_DIRECTIONS_:
Restate each entry word for word. Keep every detail intact.

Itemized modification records
------------------------

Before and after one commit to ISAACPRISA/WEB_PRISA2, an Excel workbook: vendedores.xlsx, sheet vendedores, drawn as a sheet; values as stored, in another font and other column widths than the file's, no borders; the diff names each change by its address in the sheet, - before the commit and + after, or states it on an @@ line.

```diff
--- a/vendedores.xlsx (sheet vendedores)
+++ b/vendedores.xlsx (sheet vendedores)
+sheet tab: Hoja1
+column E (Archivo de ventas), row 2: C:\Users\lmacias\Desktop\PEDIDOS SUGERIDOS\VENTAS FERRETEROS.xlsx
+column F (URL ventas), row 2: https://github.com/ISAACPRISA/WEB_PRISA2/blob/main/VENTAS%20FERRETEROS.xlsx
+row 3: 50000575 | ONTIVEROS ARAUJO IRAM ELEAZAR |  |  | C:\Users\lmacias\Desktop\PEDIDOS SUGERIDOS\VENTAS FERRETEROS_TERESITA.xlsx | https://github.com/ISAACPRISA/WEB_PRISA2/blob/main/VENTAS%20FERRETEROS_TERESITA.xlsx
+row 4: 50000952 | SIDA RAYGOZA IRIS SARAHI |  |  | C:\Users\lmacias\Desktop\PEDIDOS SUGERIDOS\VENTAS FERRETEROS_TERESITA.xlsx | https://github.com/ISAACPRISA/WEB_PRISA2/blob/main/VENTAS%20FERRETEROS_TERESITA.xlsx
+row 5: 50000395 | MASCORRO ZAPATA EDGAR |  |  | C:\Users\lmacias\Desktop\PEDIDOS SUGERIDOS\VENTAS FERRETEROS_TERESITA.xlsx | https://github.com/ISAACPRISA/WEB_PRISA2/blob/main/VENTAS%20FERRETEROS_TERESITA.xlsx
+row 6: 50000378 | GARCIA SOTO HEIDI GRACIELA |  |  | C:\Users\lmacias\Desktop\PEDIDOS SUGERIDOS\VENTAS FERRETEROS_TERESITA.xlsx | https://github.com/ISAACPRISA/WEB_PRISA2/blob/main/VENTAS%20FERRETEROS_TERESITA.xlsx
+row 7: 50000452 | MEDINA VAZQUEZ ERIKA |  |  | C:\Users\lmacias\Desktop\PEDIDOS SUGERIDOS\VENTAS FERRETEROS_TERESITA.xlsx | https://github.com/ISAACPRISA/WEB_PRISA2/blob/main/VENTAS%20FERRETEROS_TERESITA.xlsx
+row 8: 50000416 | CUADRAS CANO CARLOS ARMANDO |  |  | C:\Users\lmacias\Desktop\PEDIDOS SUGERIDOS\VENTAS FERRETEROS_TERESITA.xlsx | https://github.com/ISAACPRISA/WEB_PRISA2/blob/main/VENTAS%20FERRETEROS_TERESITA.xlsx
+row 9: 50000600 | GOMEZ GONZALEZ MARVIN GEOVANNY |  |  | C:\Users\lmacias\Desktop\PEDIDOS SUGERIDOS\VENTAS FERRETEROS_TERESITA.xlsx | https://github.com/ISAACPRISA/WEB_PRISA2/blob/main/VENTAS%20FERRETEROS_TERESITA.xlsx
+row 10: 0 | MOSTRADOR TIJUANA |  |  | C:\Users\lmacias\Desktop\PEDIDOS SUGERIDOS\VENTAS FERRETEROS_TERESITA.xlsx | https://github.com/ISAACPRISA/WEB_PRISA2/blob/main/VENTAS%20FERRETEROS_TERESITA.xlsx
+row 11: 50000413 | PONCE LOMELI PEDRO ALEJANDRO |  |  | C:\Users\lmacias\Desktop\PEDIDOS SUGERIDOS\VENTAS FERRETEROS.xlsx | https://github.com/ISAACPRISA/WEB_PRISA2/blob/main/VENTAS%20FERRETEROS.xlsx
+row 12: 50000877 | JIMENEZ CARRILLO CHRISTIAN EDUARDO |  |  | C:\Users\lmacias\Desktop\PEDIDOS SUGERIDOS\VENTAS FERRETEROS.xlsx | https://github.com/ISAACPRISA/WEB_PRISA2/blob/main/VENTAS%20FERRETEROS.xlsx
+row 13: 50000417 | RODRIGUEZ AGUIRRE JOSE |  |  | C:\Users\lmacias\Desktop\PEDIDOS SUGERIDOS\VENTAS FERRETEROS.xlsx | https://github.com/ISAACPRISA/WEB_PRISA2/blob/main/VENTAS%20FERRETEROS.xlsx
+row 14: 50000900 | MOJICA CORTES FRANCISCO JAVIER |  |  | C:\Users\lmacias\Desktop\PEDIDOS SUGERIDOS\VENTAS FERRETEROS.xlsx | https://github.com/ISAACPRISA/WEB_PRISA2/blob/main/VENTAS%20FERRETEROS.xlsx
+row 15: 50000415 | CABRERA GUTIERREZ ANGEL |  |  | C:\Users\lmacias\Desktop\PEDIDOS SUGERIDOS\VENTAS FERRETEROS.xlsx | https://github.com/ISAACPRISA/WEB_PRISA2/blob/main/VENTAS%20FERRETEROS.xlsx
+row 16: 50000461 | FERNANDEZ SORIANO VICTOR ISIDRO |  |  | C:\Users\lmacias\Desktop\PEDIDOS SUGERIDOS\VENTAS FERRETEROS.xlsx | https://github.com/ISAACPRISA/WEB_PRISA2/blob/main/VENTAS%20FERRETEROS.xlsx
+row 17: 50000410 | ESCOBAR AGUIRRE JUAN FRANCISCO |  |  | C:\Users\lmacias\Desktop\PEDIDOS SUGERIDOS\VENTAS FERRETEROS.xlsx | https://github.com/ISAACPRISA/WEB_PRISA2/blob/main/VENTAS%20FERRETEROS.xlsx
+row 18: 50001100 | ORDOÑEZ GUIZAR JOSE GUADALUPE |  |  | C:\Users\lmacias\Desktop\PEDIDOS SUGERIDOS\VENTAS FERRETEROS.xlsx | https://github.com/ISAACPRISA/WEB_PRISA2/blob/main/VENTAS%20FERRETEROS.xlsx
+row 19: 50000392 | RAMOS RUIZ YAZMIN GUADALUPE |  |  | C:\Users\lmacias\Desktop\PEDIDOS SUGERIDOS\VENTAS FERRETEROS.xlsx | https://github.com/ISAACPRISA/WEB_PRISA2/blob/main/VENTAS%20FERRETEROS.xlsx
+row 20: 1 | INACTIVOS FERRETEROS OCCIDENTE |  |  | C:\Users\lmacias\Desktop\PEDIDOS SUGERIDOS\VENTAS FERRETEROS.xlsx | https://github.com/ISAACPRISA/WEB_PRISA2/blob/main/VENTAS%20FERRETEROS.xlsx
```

------------------------

_RESPONSE BOX_:
Before and after one commit to ISAACPRISA/WEB_PRISA2, an Excel workbook: vendedores.xlsx, sheet vendedores, drawn as a sheet; values as stored, in another font and other column widths than the file's, no borders; the diff names each change by its address in the sheet, - before the commit and + after, or states it on an @@ line.

```diff
--- a/vendedores.xlsx (sheet vendedores)
+++ b/vendedores.xlsx (sheet vendedores)
+sheet tab: Hoja1
+column E (Archivo de ventas), row 2: C:\Users\lmacias\Desktop\PEDIDOS SUGERIDOS\VENTAS FERRETEROS.xlsx
+column F (URL ventas), row 2: https://github.com/ISAACPRISA/WEB_PRISA2/blob/main/VENTAS%20FERRETEROS.xlsx
+row 3: 50000575 | ONTIVEROS ARAUJO IRAM ELEAZAR |  |  | C:\Users\lmacias\Desktop\PEDIDOS SUGERIDOS\VENTAS FERRETEROS_TERESITA.xlsx | https://github.com/ISAACPRISA/WEB_PRISA2/blob/main/VENTAS%20FERRETEROS_TERESITA.xlsx
+row 4: 50000952 | SIDA RAYGOZA IRIS SARAHI |  |  | C:\Users\lmacias\Desktop\PEDIDOS SUGERIDOS\VENTAS FERRETEROS_TERESITA.xlsx | https://github.com/ISAACPRISA/WEB_PRISA2/blob/main/VENTAS%20FERRETEROS_TERESITA.xlsx
+row 5: 50000395 | MASCORRO ZAPATA EDGAR |  |  | C:\Users\lmacias\Desktop\PEDIDOS SUGERIDOS\VENTAS FERRETEROS_TERESITA.xlsx | https://github.com/ISAACPRISA/WEB_PRISA2/blob/main/VENTAS%20FERRETEROS_TERESITA.xlsx
+row 6: 50000378 | GARCIA SOTO HEIDI GRACIELA |  |  | C:\Users\lmacias\Desktop\PEDIDOS SUGERIDOS\VENTAS FERRETEROS_TERESITA.xlsx | https://github.com/ISAACPRISA/WEB_PRISA2/blob/main/VENTAS%20FERRETEROS_TERESITA.xlsx
+row 7: 50000452 | MEDINA VAZQUEZ ERIKA |  |  | C:\Users\lmacias\Desktop\PEDIDOS SUGERIDOS\VENTAS FERRETEROS_TERESITA.xlsx | https://github.com/ISAACPRISA/WEB_PRISA2/blob/main/VENTAS%20FERRETEROS_TERESITA.xlsx
+row 8: 50000416 | CUADRAS CANO CARLOS ARMANDO |  |  | C:\Users\lmacias\Desktop\PEDIDOS SUGERIDOS\VENTAS FERRETEROS_TERESITA.xlsx | https://github.com/ISAACPRISA/WEB_PRISA2/blob/main/VENTAS%20FERRETEROS_TERESITA.xlsx
+row 9: 50000600 | GOMEZ GONZALEZ MARVIN GEOVANNY |  |  | C:\Users\lmacias\Desktop\PEDIDOS SUGERIDOS\VENTAS FERRETEROS_TERESITA.xlsx | https://github.com/ISAACPRISA/WEB_PRISA2/blob/main/VENTAS%20FERRETEROS_TERESITA.xlsx
+row 10: 0 | MOSTRADOR TIJUANA |  |  | C:\Users\lmacias\Desktop\PEDIDOS SUGERIDOS\VENTAS FERRETEROS_TERESITA.xlsx | https://github.com/ISAACPRISA/WEB_PRISA2/blob/main/VENTAS%20FERRETEROS_TERESITA.xlsx
+row 11: 50000413 | PONCE LOMELI PEDRO ALEJANDRO |  |  | C:\Users\lmacias\Desktop\PEDIDOS SUGERIDOS\VENTAS FERRETEROS.xlsx | https://github.com/ISAACPRISA/WEB_PRISA2/blob/main/VENTAS%20FERRETEROS.xlsx
+row 12: 50000877 | JIMENEZ CARRILLO CHRISTIAN EDUARDO |  |  | C:\Users\lmacias\Desktop\PEDIDOS SUGERIDOS\VENTAS FERRETEROS.xlsx | https://github.com/ISAACPRISA/WEB_PRISA2/blob/main/VENTAS%20FERRETEROS.xlsx
+row 13: 50000417 | RODRIGUEZ AGUIRRE JOSE |  |  | C:\Users\lmacias\Desktop\PEDIDOS SUGERIDOS\VENTAS FERRETEROS.xlsx | https://github.com/ISAACPRISA/WEB_PRISA2/blob/main/VENTAS%20FERRETEROS.xlsx
+row 14: 50000900 | MOJICA CORTES FRANCISCO JAVIER |  |  | C:\Users\lmacias\Desktop\PEDIDOS SUGERIDOS\VENTAS FERRETEROS.xlsx | https://github.com/ISAACPRISA/WEB_PRISA2/blob/main/VENTAS%20FERRETEROS.xlsx
+row 15: 50000415 | CABRERA GUTIERREZ ANGEL |  |  | C:\Users\lmacias\Desktop\PEDIDOS SUGERIDOS\VENTAS FERRETEROS.xlsx | https://github.com/ISAACPRISA/WEB_PRISA2/blob/main/VENTAS%20FERRETEROS.xlsx
+row 16: 50000461 | FERNANDEZ SORIANO VICTOR ISIDRO |  |  | C:\Users\lmacias\Desktop\PEDIDOS SUGERIDOS\VENTAS FERRETEROS.xlsx | https://github.com/ISAACPRISA/WEB_PRISA2/blob/main/VENTAS%20FERRETEROS.xlsx
+row 17: 50000410 | ESCOBAR AGUIRRE JUAN FRANCISCO |  |  | C:\Users\lmacias\Desktop\PEDIDOS SUGERIDOS\VENTAS FERRETEROS.xlsx | https://github.com/ISAACPRISA/WEB_PRISA2/blob/main/VENTAS%20FERRETEROS.xlsx
+row 18: 50001100 | ORDOÑEZ GUIZAR JOSE GUADALUPE |  |  | C:\Users\lmacias\Desktop\PEDIDOS SUGERIDOS\VENTAS FERRETEROS.xlsx | https://github.com/ISAACPRISA/WEB_PRISA2/blob/main/VENTAS%20FERRETEROS.xlsx
+row 19: 50000392 | RAMOS RUIZ YAZMIN GUADALUPE |  |  | C:\Users\lmacias\Desktop\PEDIDOS SUGERIDOS\VENTAS FERRETEROS.xlsx | https://github.com/ISAACPRISA/WEB_PRISA2/blob/main/VENTAS%20FERRETEROS.xlsx
+row 20: 1 | INACTIVOS FERRETEROS OCCIDENTE |  |  | C:\Users\lmacias\Desktop\PEDIDOS SUGERIDOS\VENTAS FERRETEROS.xlsx | https://github.com/ISAACPRISA/WEB_PRISA2/blob/main/VENTAS%20FERRETEROS.xlsx
```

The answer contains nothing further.